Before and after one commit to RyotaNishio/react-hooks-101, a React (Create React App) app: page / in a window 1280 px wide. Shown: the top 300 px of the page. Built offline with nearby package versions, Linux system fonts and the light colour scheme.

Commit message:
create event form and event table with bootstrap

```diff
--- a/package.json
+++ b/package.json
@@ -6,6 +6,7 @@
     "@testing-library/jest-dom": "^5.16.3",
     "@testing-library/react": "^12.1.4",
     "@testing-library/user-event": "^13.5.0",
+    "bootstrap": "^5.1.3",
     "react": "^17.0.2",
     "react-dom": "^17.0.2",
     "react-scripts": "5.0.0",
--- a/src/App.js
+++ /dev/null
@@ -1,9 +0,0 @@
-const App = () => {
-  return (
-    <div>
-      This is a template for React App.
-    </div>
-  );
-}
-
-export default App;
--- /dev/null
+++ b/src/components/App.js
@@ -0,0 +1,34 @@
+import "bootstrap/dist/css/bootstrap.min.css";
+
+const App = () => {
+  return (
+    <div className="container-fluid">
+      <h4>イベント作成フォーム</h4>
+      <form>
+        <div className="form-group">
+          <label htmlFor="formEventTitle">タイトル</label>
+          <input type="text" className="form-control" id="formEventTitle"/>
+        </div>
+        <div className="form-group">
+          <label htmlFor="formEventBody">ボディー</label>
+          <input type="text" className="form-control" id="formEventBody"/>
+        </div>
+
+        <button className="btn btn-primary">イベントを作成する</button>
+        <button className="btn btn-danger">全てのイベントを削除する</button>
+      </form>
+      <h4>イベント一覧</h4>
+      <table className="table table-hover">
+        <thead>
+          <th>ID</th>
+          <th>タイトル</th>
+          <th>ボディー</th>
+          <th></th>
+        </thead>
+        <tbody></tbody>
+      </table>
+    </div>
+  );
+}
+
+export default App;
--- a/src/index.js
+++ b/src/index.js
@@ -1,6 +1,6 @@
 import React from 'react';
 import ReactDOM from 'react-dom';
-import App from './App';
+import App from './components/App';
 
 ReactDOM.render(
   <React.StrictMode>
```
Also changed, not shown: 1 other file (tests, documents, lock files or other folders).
------------------------------
YOUR TASK
Copy out the entries. Leave every line exactly as it is.

YOUR SOLUTION
Before and after one commit to RyotaNishio/react-hooks-101, a React (Create React App) app: page / in a window 1280 px wide. Shown: the top 300 px of the page. Built offline with nearby package versions, Linux system fonts and the light colour scheme.

Commit message:
create event form and event table with bootstrap

```diff
--- a/package.json
+++ b/package.json
@@ -6,6 +6,7 @@
     "@testing-library/jest-dom": "^5.16.3",
     "@testing-library/react": "^12.1.4",
     "@testing-library/user-event": "^13.5.0",
+    "bootstrap": "^5.1.3",
     "react": "^17.0.2",
     "react-dom": "^17.0.2",
     "react-scripts": "5.0.0",
--- a/src/App.js
+++ /dev/null
@@ -1,9 +0,0 @@
-const App = () => {
-  return (
-    <div>
-      This is a template for React App.
-    </div>
-  );
-}
-
-export default App;
--- /dev/null
+++ b/src/components/App.js
@@ -0,0 +1,34 @@
+import "bootstrap/dist/css/bootstrap.min.css";
+
+const App = () => {
+  return (
+    <div className="container-fluid">
+      <h4>イベント作成フォーム</h4>
+      <form>
+        <div className="form-group">
+          <label htmlFor="formEventTitle">タイトル</label>
+          <input type="text" className="form-control" id="formEventTitle"/>
+        </div>
+        <div className="form-group">
+          <label htmlFor="formEventBody">ボディー</label>
+          <input type="text" className="form-control" id="formEventBody"/>
+        </div>
+
+        <button className="btn btn-primary">イベントを作成する</button>
+        <button className="btn btn-danger">全てのイベントを削除する</button>
+      </form>
+      <h4>イベント一覧</h4>
+      <table className="table table-hover">
+        <thead>
+          <th>ID</th>
+          <th>タイトル</th>
+          <th>ボディー</th>
+          <th></th>
+        </thead>
+        <tbody></tbody>
+      </table>
+    </div>
+  );
+}
+
+export default App;
--- a/src/index.js
+++ b/src/index.js
@@ -1,6 +1,6 @@
 import React from 'react';
 import ReactDOM from 'react-dom';
-import App from './App';
+import App from './components/App';
 
 ReactDOM.render(
   <React.StrictMode>
```
Also changed, not shown: 1 other file (tests, documents, lock files or other folders).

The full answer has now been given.